IBM has announced that it's building an eco-friendly data center in Boulder, Colo., and hopes it will eventually become LEED certified.
The $86 million project will add 80,000-square feet to its existing data center, bringing the total size up to about 300,000-square feet. Meanwhile, Big Blue is incorporating features that it calls green in the hope that it will meet U.S. Green Building Council (USGBC) guidelines for Leadership in Energy and Environment Design (LEED) certification, a national benchmark for the design, construction and operation of green buildings.
Currently, only two data centers are LEED certified, although others are starting down that path. Another data center hosting company, 365 Main Inc., announced earlier this month that it will build all of its future data centers to LEED guidelines.
IBM said the site is being expanded to meet the requirements of one of its customers, which it declined to name. But Larry Longseth, an IBM vice president of server systems operations, said the customer would only consume between 10% and 20% of the new space. The remainder will be used by existing or future customers. He said construction has already started and the new space will be ready to roll for customers by April of 2008.

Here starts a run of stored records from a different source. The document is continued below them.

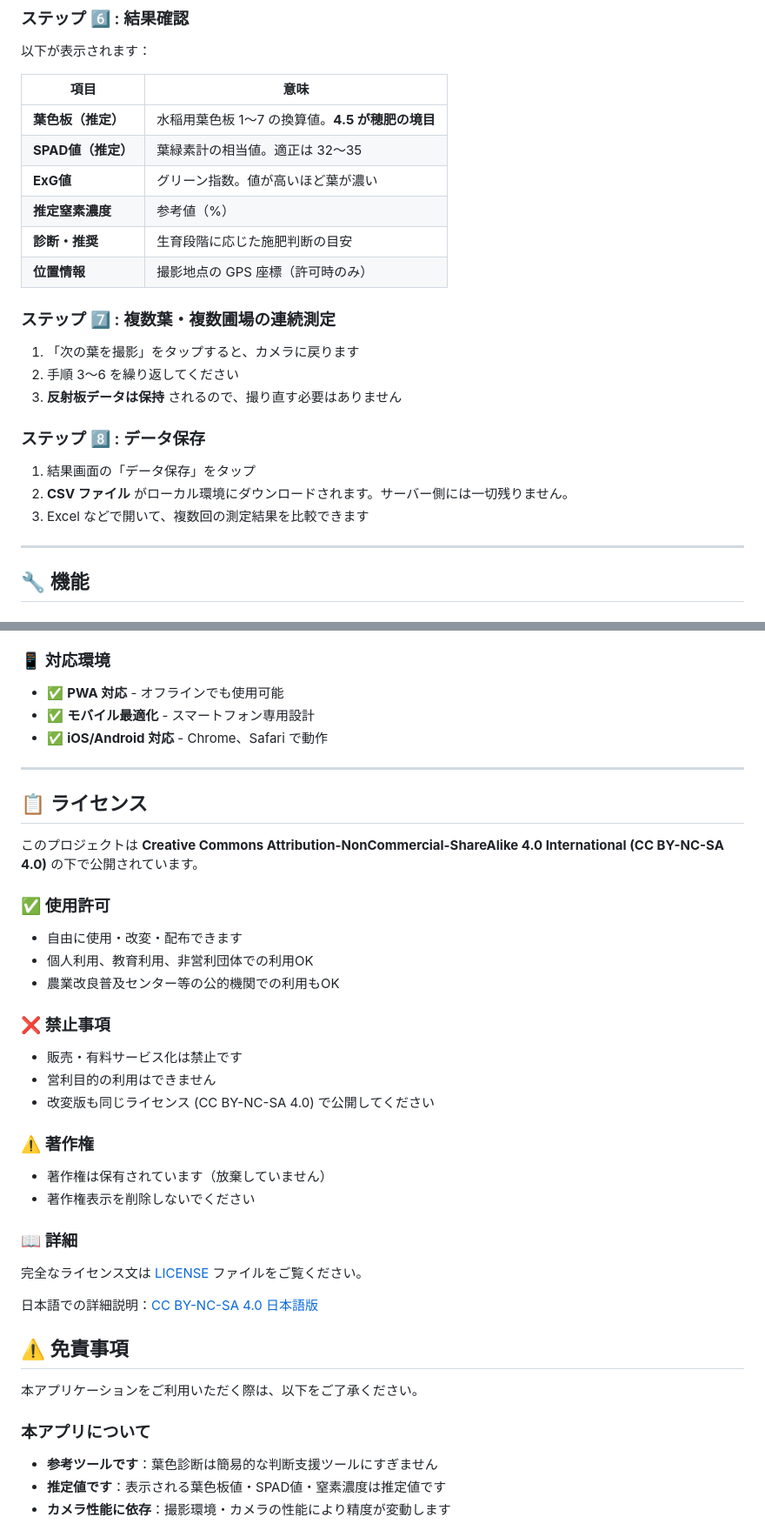
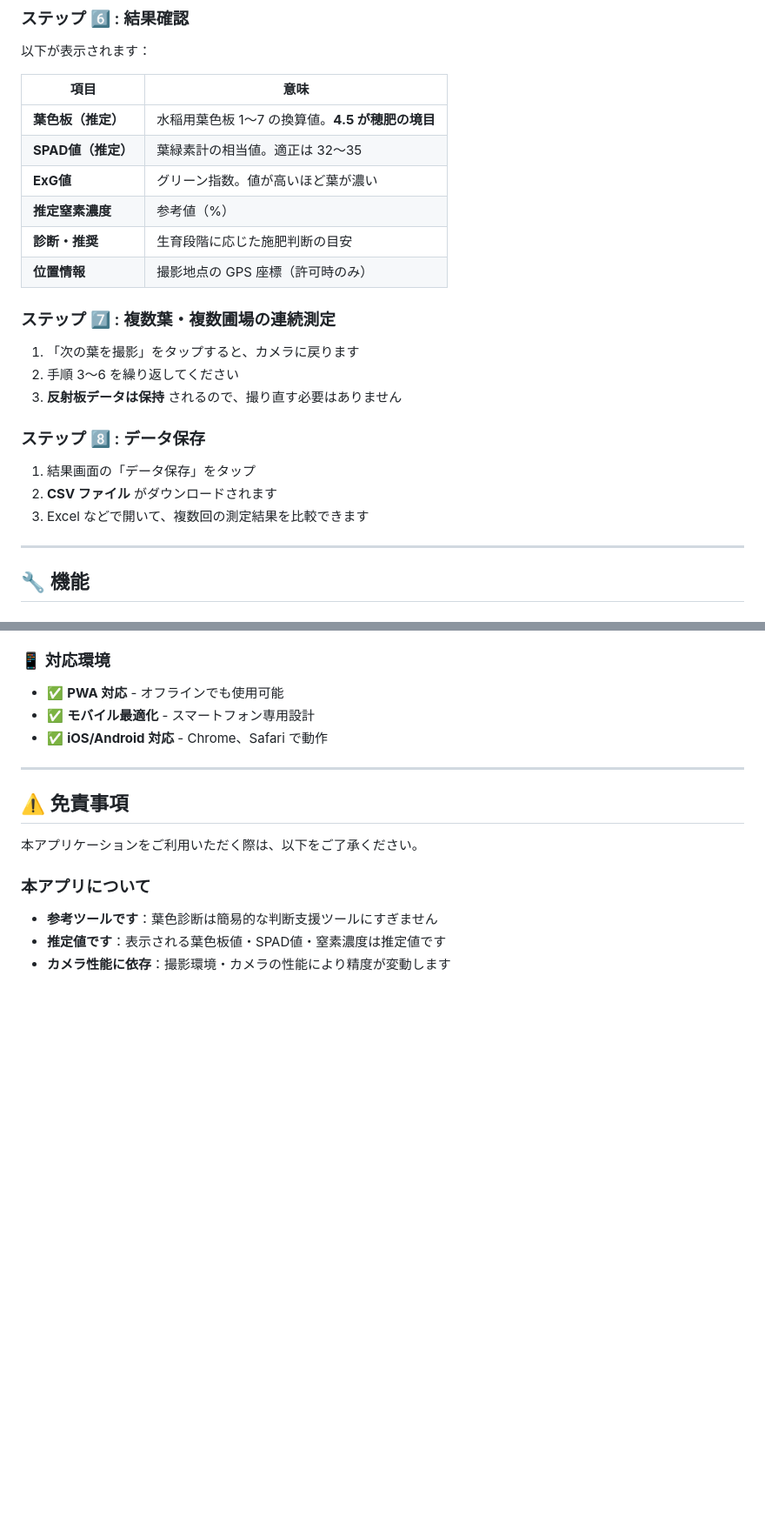
Before and after one commit to boropin/chlorophyll, a Markdown page: README.md, 2 parts joined by grey strips. Shown at 87% size. Rendered like a GitHub page; blank space fills up the shorter version.

```diff
--- a/README.md
+++ b/README.md
@@ -52,14 +63,14 @@
 ### ステップ 6️⃣ : 結果確認
 以下が表示されます：
 
-| 項目              | 意味                                          |
-|-------------------|-----------------------------------------------|
+| 項目 | 意味 |
+|------|------|
 | **葉色板（推定）** | 水稲用葉色板 1～7 の換算値。**4.5 が穂肥の境目** |
-| **SPAD値（推定）** | 葉緑素計の相当値。適正は 32～35                 |
-| **ExG値**         | グリーン指数。値が高いほど葉が濃い               |
-| **推定窒素濃度**   | 参考値（%）                                    |
-| **診断・推奨**     | 生育段階に応じた施肥判断の目安                  |
-| **位置情報**       | 撮影地点の GPS 座標（許可時のみ）               |
+| **SPAD値（推定）** | 葉緑素計の相当値。適正は 32～35 |
+| **ExG値** | グリーン指数。値が高いほど葉が濃い |
+| **推定窒素濃度** | 参考値（%） |
+| **診断・推奨** | 生育段階に応じた施肥判断の目安 |
+| **位置情報** | 撮影地点の GPS 座標（許可時のみ） |
 
 ### ステップ 7️⃣ : 複数葉・複数圃場の連続測定
 1. 「次の葉を撮影」をタップすると、カメラに戻ります
@@ -68,8 +79,9 @@
 
 ### ステップ 8️⃣ : データ保存
 1. 結果画面の「データ保存」をタップ
-2. **CSV ファイル** がローカル環境にダウンロードされます。サーバー側には一切残りません。
+2. **CSV ファイル** がダウンロードされます
 3. Excel などで開いて、複数回の測定結果を比較できます
+
 ---
 
 ## 🔧 機能
@@ -113,29 +125,6 @@
 - ✅ **iOS/Android 対応** - Chrome、Safari で動作
 
 ---
-
-## 📋 ライセンス
-
-このプロジェクトは **Creative Commons Attribution-NonCommercial-ShareAlike 4.0 International (CC BY-NC-SA 4.0)** の下で公開されています。
-
-### ✅ 使用許可
-- 自由に使用・改変・配布できます
-- 個人利用、教育利用、非営利団体での利用OK
-- 農業改良普及センター等の公的機関での利用もOK
-
-### ❌ 禁止事項
-- 販売・有料サービス化は禁止です
-- 営利目的の利用はできません
-- 改変版も同じライセンス (CC BY-NC-SA 4.0) で公開してください
-
-### ⚠️ 著作権
-- 著作権は保有されています（放棄していません）
-- 著作権表示を削除しないでください
-
-### 📖 詳細
-完全なライセンス文は [LICENSE](./LICENSE) ファイルをご覧ください。
-
-日本語での詳細説明：[CC BY-NC-SA 4.0 日本語版](https://creativecommons.org/licenses/by-nc-sa/4.0/deed.ja)
 
 ## ⚠️ 免責事項
 
```
Also changed, not shown: other parts of README.md (+52 -22 lines).
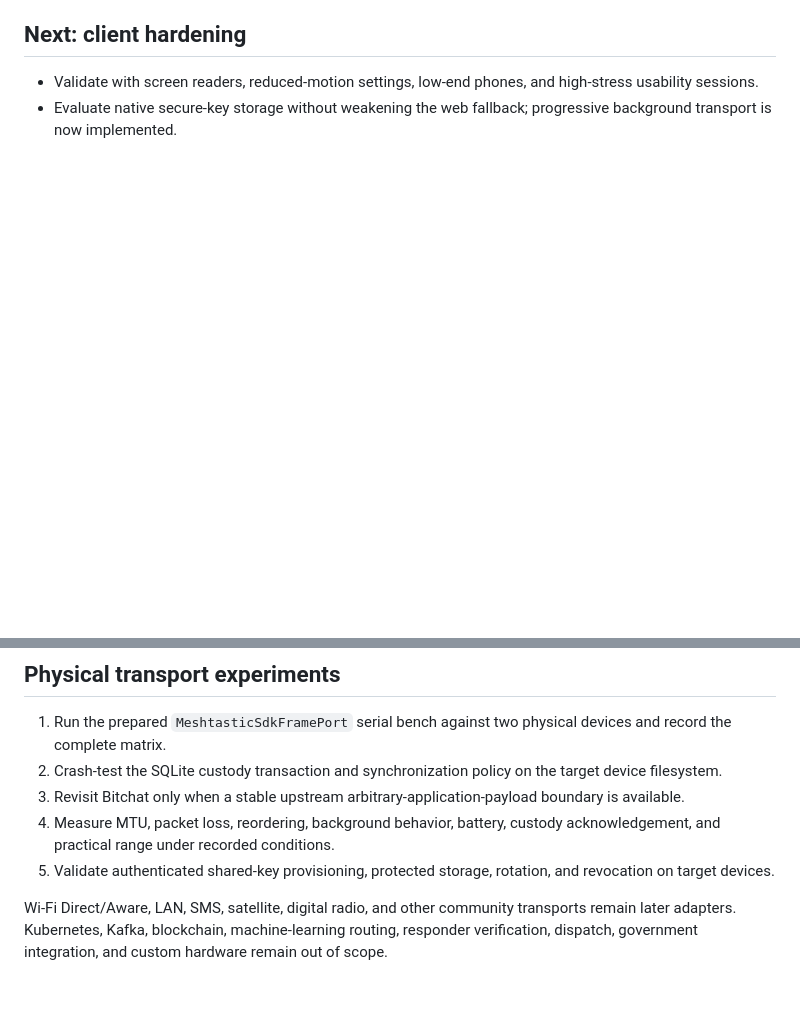
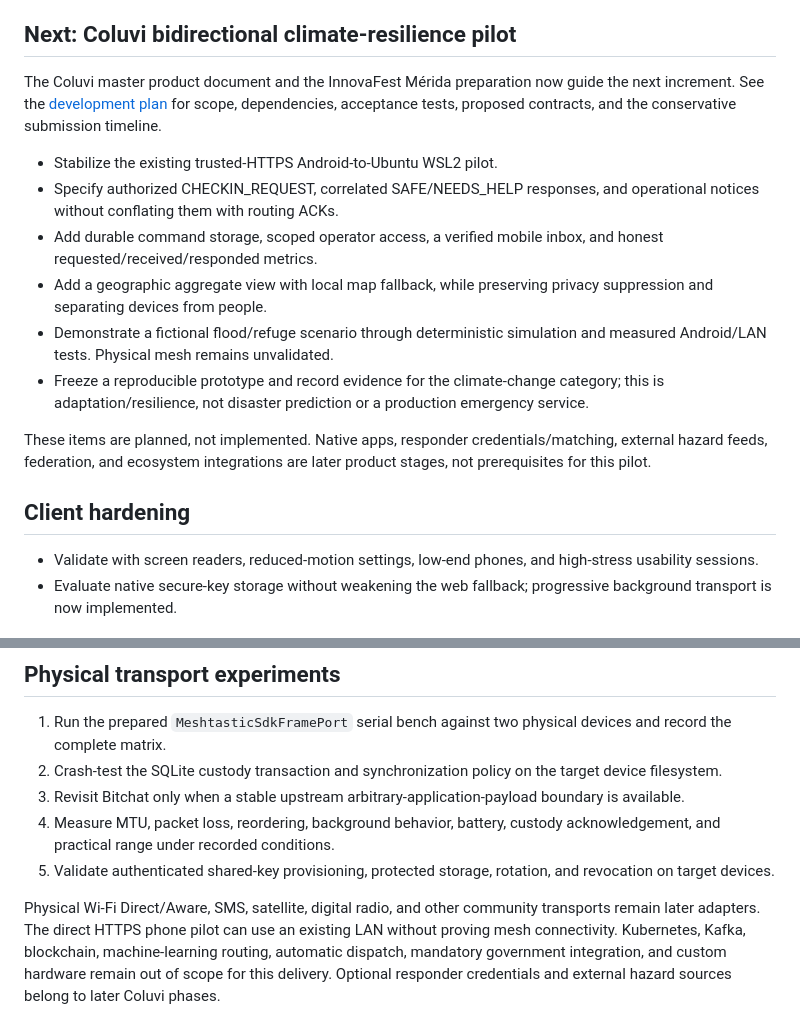
Before and after one commit to raulprtech/emergency-mesh, a Markdown page: docs/ROADMAP.md, 2 parts joined by grey strips. Drawn GitHub-style; blank space fills up the shorter version.

```diff
--- a/docs/ROADMAP.md
+++ b/docs/ROADMAP.md
@@ -23,7 +23,20 @@
 - Physical raw-frame boundary, Meshtastic private-app policy, active-SDK-compatible structural port, isolated exact-version serial bench and contract check, Bitchat/Meshtastic feasibility decision, and unicast reassembly-to-queue custody ACK bridge with bounded in-memory recovery and atomic restart-safe SQLite receipts.
 - Phone-pilot receiver mode with configurable network binding, durable SQLite ingest across restart, optional direct TLS, short-lived non-overwriting local certificate generation, explicit low-threshold privacy warnings, and a documented trusted-HTTPS boundary.
 
-## Next: client hardening
+## Next: Coluvi bidirectional climate-resilience pilot
+
+The Coluvi master product document and the InnovaFest Mérida preparation now guide the next increment. See the [development plan](COLUVI_INNOVAFEST_DEVELOPMENT_PLAN.md) for scope, dependencies, acceptance tests, proposed contracts, and the conservative submission timeline.
+
+- Stabilize the existing trusted-HTTPS Android-to-Ubuntu WSL2 pilot.
+- Specify authorized CHECKIN_REQUEST, correlated SAFE/NEEDS_HELP responses, and operational notices without conflating them with routing ACKs.
+- Add durable command storage, scoped operator access, a verified mobile inbox, and honest requested/received/responded metrics.
+- Add a geographic aggregate view with local map fallback, while preserving privacy suppression and separating devices from people.
+- Demonstrate a fictional flood/refuge scenario through deterministic simulation and measured Android/LAN tests. Physical mesh remains unvalidated.
+- Freeze a reproducible prototype and record evidence for the climate-change category; this is adaptation/resilience, not disaster prediction or a production emergency service.
+
+These items are planned, not implemented. Native apps, responder credentials/matching, external hazard feeds, federation, and ecosystem integrations are later product stages, not prerequisites for this pilot.
+
+## Client hardening
 
 - Validate with screen readers, reduced-motion settings, low-end phones, and high-stress usability sessions.
 - Evaluate native secure-key storage without weakening the web fallback; progressive background transport is now implemented.
@@ -36,4 +49,4 @@
 4. Measure MTU, packet loss, reordering, background behavior, battery, custody acknowledgement, and practical range under recorded conditions.
 5. Validate authenticated shared-key provisioning, protected storage, rotation, and revocation on target devices.
 
-Wi-Fi Direct/Aware, LAN, SMS, satellite, digital radio, and other community transports remain later adapters. Kubernetes, Kafka, blockchain, machine-learning routing, responder verification, dispatch, government integration, and custom hardware remain out of scope.
+Physical Wi-Fi Direct/Aware, SMS, satellite, digital radio, and other community transports remain later adapters. The direct HTTPS phone pilot can use an existing LAN without proving mesh connectivity. Kubernetes, Kafka, blockchain, machine-learning routing, automatic dispatch, mandatory government integration, and custom hardware remain out of scope for this delivery. Optional responder credentials and external hazard sources belong to later Coluvi phases.
```
Also changed, not shown: README.md (+1 -0 lines), docs/COLUVI_INNOVAFEST_DEVELOPMENT_PLAN.md (added, +247 -0 lines).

"We needed additional raised floor space for new clients," Longseth said, adding later that "this is one of our strategic locations for outsourcing."
Being green in IT has certainly become fashionable, and according to analysts, for good reason. It allows businesses to claim that they're environmentally friendly. More importantly, it can save them money.
"There are companies that are socially and environmentally conscious," said Charles King, analyst for Pund-IT. "But it's great to have an issue that touches the pragmatic folks. It's an interesting situation when you can get the environmental crowd on the same page as the businessmen."
Joe Clabby, president of Clabby Analytics, agreed.
"Essentially this green movement is being driven more by economic considerations than good intentions," he said. "If you only have a half-million dollar IT budget, and if you have to spend 20% of that for energy and 50% for management and the rest for equipment and software, you don't have a lot left over to spend on new projects. And if your energy costs rise to 30%, you're screwed. So taking costs out in the energy arena can enable you to maintain a flat spend as costs rise, and/or it can help you save enough to open new projects."
Project Big Green
So how does IBM build a green data center? By using its own systems and technologies that it considers green, of course, as well as implementing energy efficiency in the data center facility infrastructure.
IBM's thinking on green data centers is exemplified by Project Big Green, a plan announced last month to redirect $1 billion a year toward making data centers more energy efficient. To that end, IBM will provide tools to help measure energy consumption, waste and identify possible energy savings. IBM is also promoting its IBM Rear Door Heat eXchanger and power management software.
Longseth said that IBM would adopt those technologies in its Boulder facility.
Specifically, IBM will use water-side economizers through the Rear Door Heat eXchangers, along with variable speed chillers to get better energy efficiency at higher loads. IBM will improve the insulation of the roof to keep temperatures in the facility stable and use efficient T8 fluorescent lighting to conserve more energy.
In addition, Longseth said that IBM is committed to using a certain amount of wind power from its utility provider, Xcel Energy, though he didn't say how much.
Big Blue will also be using consolidation technologies in the new data center, according to Longseth. He said that consolidation and virtualization will likely happen first on IBM's mainframe and Unix machines, the Systems z and p, as well as its midrange platform, the System i. But even its x86 boxes could eventually be candidates for consolidation and virtualization.
"We really do intend to use the center as a virtualization site to drive utilization of the servers themselves," Longseth said.
Let us know what you think about the story; e-mail: Mark Fontecchio, News Writer.